Creator: Price, Benjamin J.
Partner: UNT Libraries

Novice Texas Band Directors' Perceptions of the Skills and Knowledge for Successful Teaching

Description: The purposes of this descriptive survey research study were (a) to describe novice band directors' perceptions of the importance of skills/knowledge used n effective music teaching, (b) to describe novice band directors' perception of the difficulty of acquiring each skill or knowledge component, (c) to compare novice band directors' perceptions of the importance and difficulty of the skills/knowledge used in their classrooms, (d) to describe ways that novice band directors perceived university coursework as helpful in acquiring teaching skills/knowledge, and (e) to describe improvements to university coursework that novice band directors perceived could help future band directors. The personal skills/knowledge category (M = 4.64) was rated highest for importance, followed by the teaching (M = 4.60) and musical (M = 4.29) categories. Additionally, participants rated the personal skills/knowledge category (M = 3.57) as the easiest to acquire, followed by musical (M = 3.14), and teaching (M = 3.09) categories. There was a statistically significant difference between teaching importance ratings and teaching acquisition ratings, with the teaching importance category rated higher by participants. Participants perceived secondary instrument instruction, teaching experiences, core music curriculum, and practical skills/knowledge as positive aspects of university coursework. Finally, secondary instrument instruction, field experiences, non-instructional aspects of teaching, and musical pedagogy were reported by participants as areas for possible improvement.
Date: August 2017
Creator: Denis, John M
Partner: UNT Libraries

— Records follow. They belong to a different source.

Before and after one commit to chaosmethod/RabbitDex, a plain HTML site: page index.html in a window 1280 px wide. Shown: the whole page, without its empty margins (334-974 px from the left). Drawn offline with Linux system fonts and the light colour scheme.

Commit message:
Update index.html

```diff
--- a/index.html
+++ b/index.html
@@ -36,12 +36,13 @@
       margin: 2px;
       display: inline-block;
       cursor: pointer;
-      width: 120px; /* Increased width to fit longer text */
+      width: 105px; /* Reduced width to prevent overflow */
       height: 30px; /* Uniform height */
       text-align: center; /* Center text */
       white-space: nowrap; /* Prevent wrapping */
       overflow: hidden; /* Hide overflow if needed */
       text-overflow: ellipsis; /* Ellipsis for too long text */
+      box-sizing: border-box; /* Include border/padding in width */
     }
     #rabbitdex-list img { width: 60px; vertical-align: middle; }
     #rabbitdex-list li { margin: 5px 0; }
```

Predictors of Music Performance Anxiety in Adolescent Musicians

Description: Music performance anxiety is an issue that affects musicians at all levels but can begin in early adolescence. The researcher investigated three variables and their ability to predict music performance anxiety: catastrophization, self-regulation, and goal-setting style. Catastrophization is a negative thought that amplifies perceived criticism. Self-regulation is a metacognitive skill that allows students to plan strategies and evaluate learning. Goal-setting style refers to a student's framework when establishing learning objectives – whether they are focused on mastering the subject matter, or only trying to avoid being the worst in the class. A sample of adolescent wind musicians (n = 68) were administered four self-reporting measures for the predictor variables and music performance anxiety. Catastrophization, self-regulation, and goal-setting style were all statistically significant in predictor music performance anxiety, with catastrophization alone explaining 69% of the variance in the predictor variable. Overall, the whole model was able to explain 46% of the variance in music performance anxiety.
Date: August 2017
Creator: Edmonson, Jordan Michael
Partner: UNT Libraries